Claudia: I'm focusing on making creative people more courageous. I'm not a big fan of the word 'help,' because I'm not helping anyone. I'm more pushing and supporting someone to dare, the role is more that of a sparring partner. As the coach I'm a partner, I'm not superior or working for someone. It's a partnership, like a sports coach whose goal is to get the physical and mental performance of an athlete to achieve the unbelievable. A coach sees what a client doesn't dare to see sometimes. I force you to do something that is maybe a little bit uncomfortable. I do it for the sake of getting you more familiar with stepping out of your comfort zone and into the direction of what you dream about doing....

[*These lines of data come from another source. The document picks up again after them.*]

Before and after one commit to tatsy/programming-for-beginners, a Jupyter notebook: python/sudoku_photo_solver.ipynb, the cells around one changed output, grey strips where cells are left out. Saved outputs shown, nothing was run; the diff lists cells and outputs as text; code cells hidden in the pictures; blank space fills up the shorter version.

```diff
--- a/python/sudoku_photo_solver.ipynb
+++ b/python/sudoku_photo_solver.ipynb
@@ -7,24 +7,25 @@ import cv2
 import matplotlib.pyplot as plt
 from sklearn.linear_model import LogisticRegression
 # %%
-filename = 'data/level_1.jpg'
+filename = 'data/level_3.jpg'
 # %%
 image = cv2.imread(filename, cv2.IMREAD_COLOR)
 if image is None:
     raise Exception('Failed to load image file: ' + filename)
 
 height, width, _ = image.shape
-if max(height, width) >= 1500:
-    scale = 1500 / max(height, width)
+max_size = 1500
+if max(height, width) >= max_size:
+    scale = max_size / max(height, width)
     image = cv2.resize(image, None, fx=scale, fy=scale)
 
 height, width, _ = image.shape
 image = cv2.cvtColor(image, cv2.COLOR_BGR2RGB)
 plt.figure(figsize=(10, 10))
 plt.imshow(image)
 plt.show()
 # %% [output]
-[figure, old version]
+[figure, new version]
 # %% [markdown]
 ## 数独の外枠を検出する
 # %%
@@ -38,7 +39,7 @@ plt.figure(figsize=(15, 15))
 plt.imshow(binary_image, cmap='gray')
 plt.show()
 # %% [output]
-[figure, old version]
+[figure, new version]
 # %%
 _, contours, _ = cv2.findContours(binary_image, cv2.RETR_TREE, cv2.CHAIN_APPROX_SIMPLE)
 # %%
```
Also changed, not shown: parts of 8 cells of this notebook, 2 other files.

Claudia: I love the business of design and I love to design business at the same time. And that reflects why I worked 8 years in a creative industry (lighting and architecture). And I worked on the business development end before. So what I do now is basically enrich what I did before, business development, and bring it together with personal development through coaching. In my work I see that every career question, or business challenge, is rooted in the personal level. Especially creatives and designers have countless ideas, choices, and directions. If I ask myself what's next in my career, the right direction can be found by exploring the personal level. You need to dig very deep because the people always make business and career decisions in line with their personal values.

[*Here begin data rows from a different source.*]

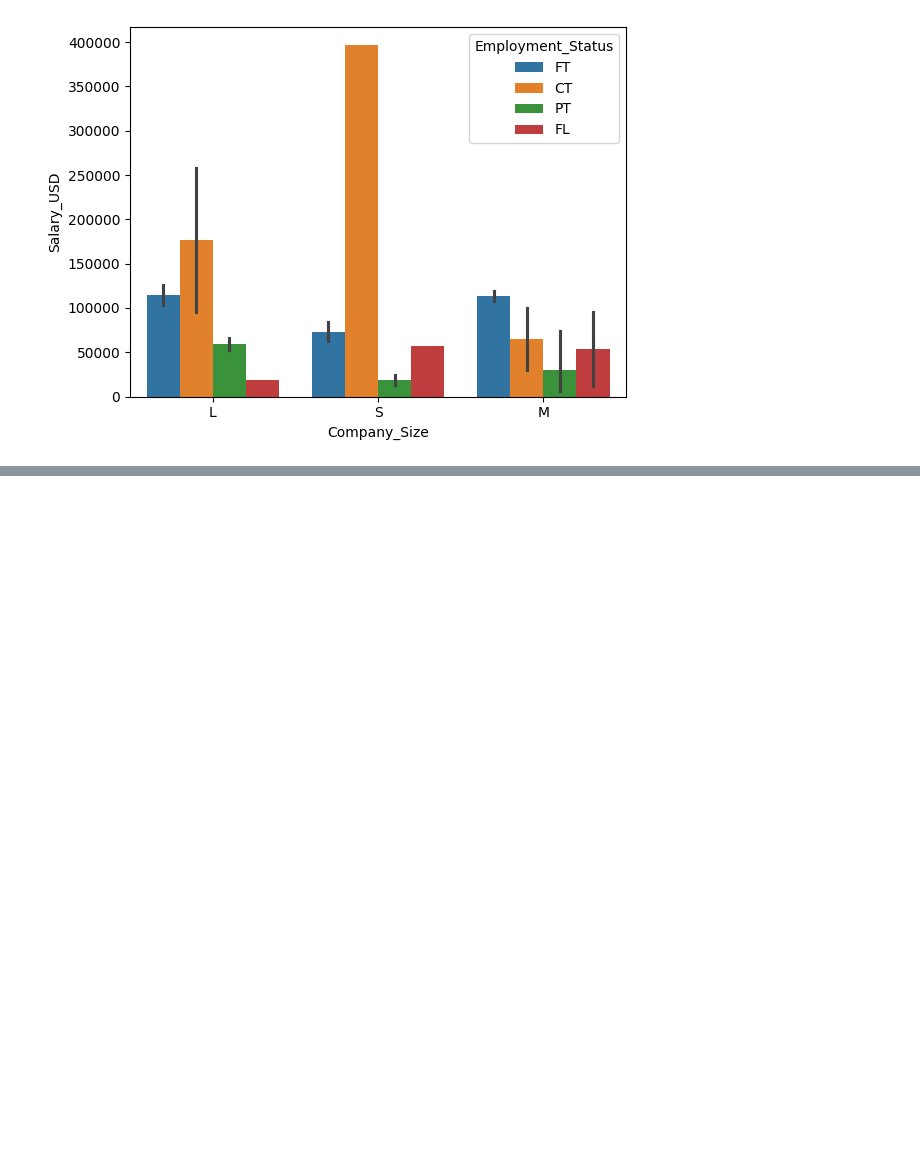
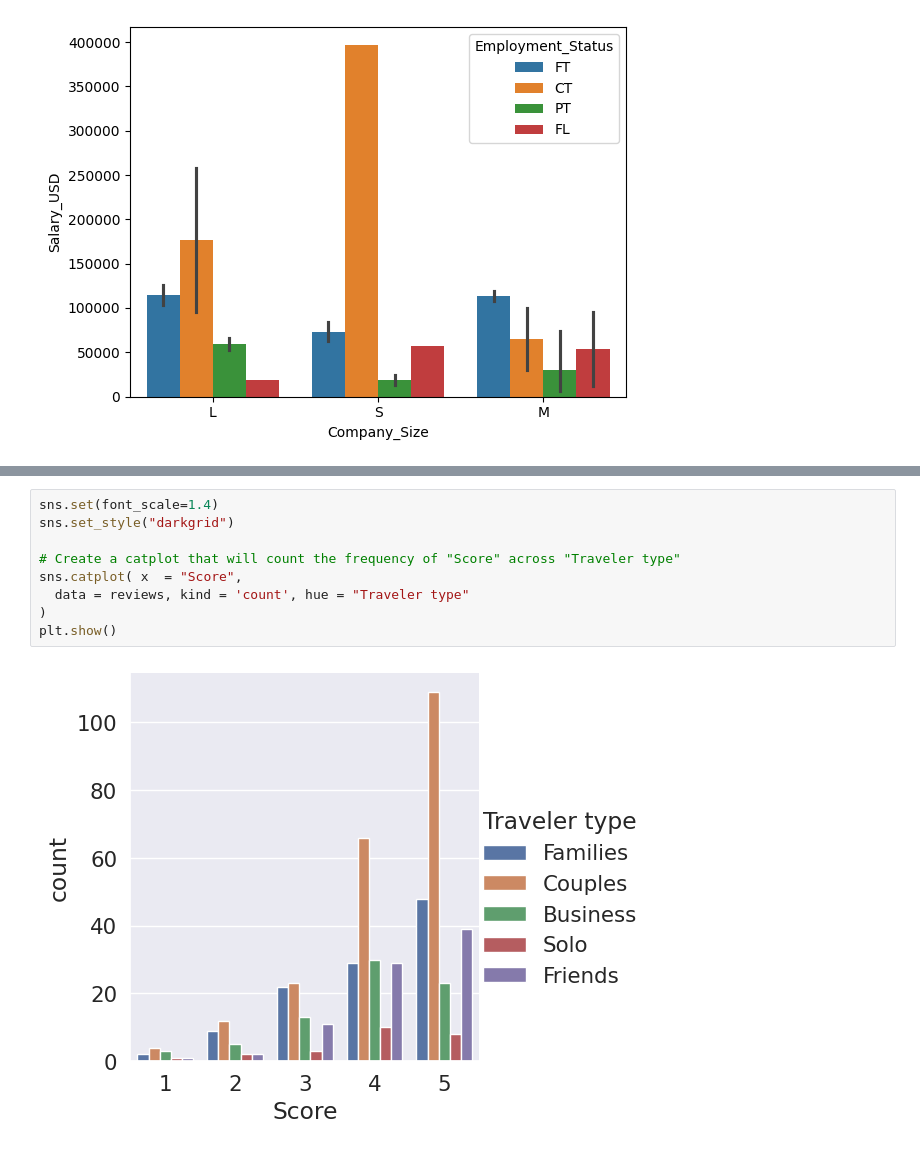
Before and after one commit to nafis-git/data_science_path, a Jupyter notebook: notebook/Explatory_Data__Analysis.ipynb, the cells around one changed output, grey strips where cells are left out. Drawn from its saved outputs; the diff is of its cells as text; blank space fills up the shorter version.

```diff
--- a/notebook/Explatory_Data__Analysis.ipynb
+++ b/notebook/Explatory_Data__Analysis.ipynb
@@ -1160,0 +1619,11 @@ sns.barplot(data=salaries, x="Company_Size", y="Salary_USD", hue="Employment_Sta
+# %%
+sns.set(font_scale=1.4)
+sns.set_style("darkgrid")
+
+# Create a catplot that will count the frequency of "Score" across "Traveler type"
+sns.catplot( x  = "Score",
+  data = reviews, kind = 'count', hue = "Traveler type"
+)
+plt.show()
+# %% [output]
+[figure, added]
```
Also changed, not shown: parts of 70 cells of this notebook.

Claudia: I work with Dutch and international clients in Dutch, English and German, one on one or with groups. It's so individual, what I do. With one person my services are totally different than with another client. My specialty is increasing the entrepreneurial courage of creatives and designers, that they receive clarity on their career or business objectives and take action to realize those objectives. I believe that creatives and designers deserve profitability. Companies that are clear on why they do what they do are the most successful. So Simon Sinek says, it's more important to talk about why you do what you do than what you do. If I'm not clear on why I'm a coach then I can't be successful. I offer expats two packages, after one complimentary session. One is three sessions and one six sessions. To reach the goals in the most effective way I suggest to clients to meet every two weeks. Coaching is a personalized service and therefore I'm offering a powerful one hour complimentary session, with no obligation to book me further.
Claudia: Thank you for your professional interview and meeting with me. It was my pleasure talking to you, Darla. It's wonderful that you bring Expats in Utrecht closer together, by sharing their international, personal stories!